Records from a dataset
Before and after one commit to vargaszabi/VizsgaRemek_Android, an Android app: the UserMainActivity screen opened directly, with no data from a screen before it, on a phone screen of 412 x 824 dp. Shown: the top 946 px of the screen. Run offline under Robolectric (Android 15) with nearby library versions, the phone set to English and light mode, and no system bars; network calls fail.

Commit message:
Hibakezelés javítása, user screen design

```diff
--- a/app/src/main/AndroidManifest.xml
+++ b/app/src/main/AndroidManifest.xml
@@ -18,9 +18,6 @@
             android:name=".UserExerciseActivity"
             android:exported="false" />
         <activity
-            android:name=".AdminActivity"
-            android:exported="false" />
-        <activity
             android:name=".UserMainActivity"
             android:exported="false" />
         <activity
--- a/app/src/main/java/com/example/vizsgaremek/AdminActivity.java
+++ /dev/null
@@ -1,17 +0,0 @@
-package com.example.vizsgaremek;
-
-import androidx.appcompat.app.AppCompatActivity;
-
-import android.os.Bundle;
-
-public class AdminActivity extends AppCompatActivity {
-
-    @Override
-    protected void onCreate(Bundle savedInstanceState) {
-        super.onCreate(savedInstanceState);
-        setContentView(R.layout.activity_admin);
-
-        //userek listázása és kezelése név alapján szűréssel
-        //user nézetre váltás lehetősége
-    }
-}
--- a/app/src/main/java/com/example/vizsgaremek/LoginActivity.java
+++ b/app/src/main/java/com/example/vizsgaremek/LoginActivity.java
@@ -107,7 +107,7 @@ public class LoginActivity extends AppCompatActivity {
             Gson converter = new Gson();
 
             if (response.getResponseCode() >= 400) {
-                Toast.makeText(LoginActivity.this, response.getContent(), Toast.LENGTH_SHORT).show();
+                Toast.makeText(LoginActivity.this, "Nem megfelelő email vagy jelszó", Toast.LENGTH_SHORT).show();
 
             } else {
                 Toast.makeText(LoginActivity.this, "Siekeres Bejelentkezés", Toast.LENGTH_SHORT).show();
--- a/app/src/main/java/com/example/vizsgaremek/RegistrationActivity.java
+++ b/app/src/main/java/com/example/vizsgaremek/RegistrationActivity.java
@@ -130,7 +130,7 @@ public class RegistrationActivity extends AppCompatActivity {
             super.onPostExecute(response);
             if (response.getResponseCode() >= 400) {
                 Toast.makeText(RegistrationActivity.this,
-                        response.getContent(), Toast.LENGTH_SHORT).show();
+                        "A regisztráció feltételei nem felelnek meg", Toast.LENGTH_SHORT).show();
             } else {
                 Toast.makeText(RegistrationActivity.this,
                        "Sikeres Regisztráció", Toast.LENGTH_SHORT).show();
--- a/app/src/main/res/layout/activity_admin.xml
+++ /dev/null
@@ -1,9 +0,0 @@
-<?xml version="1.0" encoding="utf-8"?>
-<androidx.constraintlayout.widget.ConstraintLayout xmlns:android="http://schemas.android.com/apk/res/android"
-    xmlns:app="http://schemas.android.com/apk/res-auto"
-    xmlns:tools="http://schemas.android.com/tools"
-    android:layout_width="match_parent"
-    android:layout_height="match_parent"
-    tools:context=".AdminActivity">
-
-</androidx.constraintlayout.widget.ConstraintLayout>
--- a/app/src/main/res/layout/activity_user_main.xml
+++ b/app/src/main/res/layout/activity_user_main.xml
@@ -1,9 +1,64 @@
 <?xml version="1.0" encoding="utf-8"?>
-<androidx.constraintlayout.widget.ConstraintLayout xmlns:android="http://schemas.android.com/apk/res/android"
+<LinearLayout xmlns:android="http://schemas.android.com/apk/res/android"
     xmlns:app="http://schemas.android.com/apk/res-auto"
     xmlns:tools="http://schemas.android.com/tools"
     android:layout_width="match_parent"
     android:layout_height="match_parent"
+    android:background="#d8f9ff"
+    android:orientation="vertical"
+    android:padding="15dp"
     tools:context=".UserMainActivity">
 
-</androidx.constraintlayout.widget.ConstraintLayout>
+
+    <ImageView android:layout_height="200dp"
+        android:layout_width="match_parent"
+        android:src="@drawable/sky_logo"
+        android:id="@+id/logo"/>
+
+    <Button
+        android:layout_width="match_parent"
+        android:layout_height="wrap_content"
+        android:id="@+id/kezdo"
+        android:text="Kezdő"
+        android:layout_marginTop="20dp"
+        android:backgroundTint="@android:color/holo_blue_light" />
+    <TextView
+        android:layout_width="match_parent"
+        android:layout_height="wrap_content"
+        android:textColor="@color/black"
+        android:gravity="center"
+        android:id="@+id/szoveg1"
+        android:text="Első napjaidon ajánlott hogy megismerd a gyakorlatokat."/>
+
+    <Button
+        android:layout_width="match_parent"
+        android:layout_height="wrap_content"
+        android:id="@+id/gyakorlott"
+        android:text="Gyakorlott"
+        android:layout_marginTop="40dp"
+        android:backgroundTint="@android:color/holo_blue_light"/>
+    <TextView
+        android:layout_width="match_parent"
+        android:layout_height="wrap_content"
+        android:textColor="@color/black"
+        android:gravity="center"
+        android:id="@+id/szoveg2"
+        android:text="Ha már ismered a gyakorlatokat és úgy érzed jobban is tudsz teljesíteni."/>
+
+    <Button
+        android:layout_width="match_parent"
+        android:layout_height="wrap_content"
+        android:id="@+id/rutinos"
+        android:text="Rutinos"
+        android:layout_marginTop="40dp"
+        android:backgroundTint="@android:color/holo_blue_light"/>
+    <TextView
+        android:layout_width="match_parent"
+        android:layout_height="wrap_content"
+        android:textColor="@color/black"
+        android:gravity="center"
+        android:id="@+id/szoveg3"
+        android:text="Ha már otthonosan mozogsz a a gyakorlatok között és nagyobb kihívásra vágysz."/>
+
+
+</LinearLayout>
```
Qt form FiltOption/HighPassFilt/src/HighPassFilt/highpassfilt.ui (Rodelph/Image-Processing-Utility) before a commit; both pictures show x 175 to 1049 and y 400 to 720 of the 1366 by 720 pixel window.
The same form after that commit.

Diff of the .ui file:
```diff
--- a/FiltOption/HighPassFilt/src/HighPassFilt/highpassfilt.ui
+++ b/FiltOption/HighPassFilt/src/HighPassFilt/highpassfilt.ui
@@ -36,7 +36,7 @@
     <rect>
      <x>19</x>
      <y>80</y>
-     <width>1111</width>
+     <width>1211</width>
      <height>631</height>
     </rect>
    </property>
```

=== Task requirements ===
Produce the entries above once more, identical in every detail.

=== Result for this exercise ===
Before and after one commit to vargaszabi/VizsgaRemek_Android, an Android app: the UserMainActivity screen opened directly, with no data from a screen before it, on a phone screen of 412 x 824 dp. Shown: the top 946 px of the screen. Run offline under Robolectric (Android 15) with nearby library versions, the phone set to English and light mode, and no system bars; network calls fail.

Commit message:
Hibakezelés javítása, user screen design

```diff
--- a/app/src/main/AndroidManifest.xml
+++ b/app/src/main/AndroidManifest.xml
@@ -18,9 +18,6 @@
             android:name=".UserExerciseActivity"
             android:exported="false" />
         <activity
-            android:name=".AdminActivity"
-            android:exported="false" />
-        <activity
             android:name=".UserMainActivity"
             android:exported="false" />
         <activity
--- a/app/src/main/java/com/example/vizsgaremek/AdminActivity.java
+++ /dev/null
@@ -1,17 +0,0 @@
-package com.example.vizsgaremek;
-
-import androidx.appcompat.app.AppCompatActivity;
-
-import android.os.Bundle;
-
-public class AdminActivity extends AppCompatActivity {
-
-    @Override
-    protected void onCreate(Bundle savedInstanceState) {
-        super.onCreate(savedInstanceState);
-        setContentView(R.layout.activity_admin);
-
-        //userek listázása és kezelése név alapján szűréssel
-        //user nézetre váltás lehetősége
-    }
-}
--- a/app/src/main/java/com/example/vizsgaremek/LoginActivity.java
+++ b/app/src/main/java/com/example/vizsgaremek/LoginActivity.java
@@ -107,7 +107,7 @@ public class LoginActivity extends AppCompatActivity {
             Gson converter = new Gson();
 
             if (response.getResponseCode() >= 400) {
-                Toast.makeText(LoginActivity.this, response.getContent(), Toast.LENGTH_SHORT).show();
+                Toast.makeText(LoginActivity.this, "Nem megfelelő email vagy jelszó", Toast.LENGTH_SHORT).show();
 
             } else {
                 Toast.makeText(LoginActivity.this, "Siekeres Bejelentkezés", Toast.LENGTH_SHORT).show();
--- a/app/src/main/java/com/example/vizsgaremek/RegistrationActivity.java
+++ b/app/src/main/java/com/example/vizsgaremek/RegistrationActivity.java
@@ -130,7 +130,7 @@ public class RegistrationActivity extends AppCompatActivity {
             super.onPostExecute(response);
             if (response.getResponseCode() >= 400) {
                 Toast.makeText(RegistrationActivity.this,
-                        response.getContent(), Toast.LENGTH_SHORT).show();
+                        "A regisztráció feltételei nem felelnek meg", Toast.LENGTH_SHORT).show();
             } else {
                 Toast.makeText(RegistrationActivity.this,
                        "Sikeres Regisztráció", Toast.LENGTH_SHORT).show();
--- a/app/src/main/res/layout/activity_admin.xml
+++ /dev/null
@@ -1,9 +0,0 @@
-<?xml version="1.0" encoding="utf-8"?>
-<androidx.constraintlayout.widget.ConstraintLayout xmlns:android="http://schemas.android.com/apk/res/android"
-    xmlns:app="http://schemas.android.com/apk/res-auto"
-    xmlns:tools="http://schemas.android.com/tools"
-    android:layout_width="match_parent"
-    android:layout_height="match_parent"
-    tools:context=".AdminActivity">
-
-</androidx.constraintlayout.widget.ConstraintLayout>
--- a/app/src/main/res/layout/activity_user_main.xml
+++ b/app/src/main/res/layout/activity_user_main.xml
@@ -1,9 +1,64 @@
 <?xml version="1.0" encoding="utf-8"?>
-<androidx.constraintlayout.widget.ConstraintLayout xmlns:android="http://schemas.android.com/apk/res/android"
+<LinearLayout xmlns:android="http://schemas.android.com/apk/res/android"
     xmlns:app="http://schemas.android.com/apk/res-auto"
     xmlns:tools="http://schemas.android.com/tools"
     android:layout_width="match_parent"
     android:layout_height="match_parent"
+    android:background="#d8f9ff"
+    android:orientation="vertical"
+    android:padding="15dp"
     tools:context=".UserMainActivity">
 
-</androidx.constraintlayout.widget.ConstraintLayout>
+
+    <ImageView android:layout_height="200dp"
+        android:layout_width="match_parent"
+        android:src="@drawable/sky_logo"
+        android:id="@+id/logo"/>
+
+    <Button
+        android:layout_width="match_parent"
+        android:layout_height="wrap_content"
+        android:id="@+id/kezdo"
+        android:text="Kezdő"
+        android:layout_marginTop="20dp"
+        android:backgroundTint="@android:color/holo_blue_light" />
+    <TextView
+        android:layout_width="match_parent"
+        android:layout_height="wrap_content"
+        android:textColor="@color/black"
+        android:gravity="center"
+        android:id="@+id/szoveg1"
+        android:text="Első napjaidon ajánlott hogy megismerd a gyakorlatokat."/>
+
+    <Button
+        android:layout_width="match_parent"
+        android:layout_height="wrap_content"
+        android:id="@+id/gyakorlott"
+        android:text="Gyakorlott"
+        android:layout_marginTop="40dp"
+        android:backgroundTint="@android:color/holo_blue_light"/>
+    <TextView
+        android:layout_width="match_parent"
+        android:layout_height="wrap_content"
+        android:textColor="@color/black"
+        android:gravity="center"
+        android:id="@+id/szoveg2"
+        android:text="Ha már ismered a gyakorlatokat és úgy érzed jobban is tudsz teljesíteni."/>
+
+    <Button
+        android:layout_width="match_parent"
+        android:layout_height="wrap_content"
+        android:id="@+id/rutinos"
+        android:text="Rutinos"
+        android:layout_marginTop="40dp"
+        android:backgroundTint="@android:color/holo_blue_light"/>
+    <TextView
+        android:layout_width="match_parent"
+        android:layout_height="wrap_content"
+        android:textColor="@color/black"
+        android:gravity="center"
+        android:id="@+id/szoveg3"
+        android:text="Ha már otthonosan mozogsz a a gyakorlatok között és nagyobb kihívásra vágysz."/>
+
+
+</LinearLayout>
```
Qt form FiltOption/HighPassFilt/src/HighPassFilt/highpassfilt.ui (Rodelph/Image-Processing-Utility) before a commit; both pictures show x 175 to 1049 and y 400 to 720 of the 1366 by 720 pixel window.
The same form after that commit.

Diff of the .ui file:
```diff
--- a/FiltOption/HighPassFilt/src/HighPassFilt/highpassfilt.ui
+++ b/FiltOption/HighPassFilt/src/HighPassFilt/highpassfilt.ui
@@ -36,7 +36,7 @@
     <rect>
      <x>19</x>
      <y>80</y>
-     <width>1111</width>
+     <width>1211</width>
      <height>631</height>
     </rect>
    </property>
```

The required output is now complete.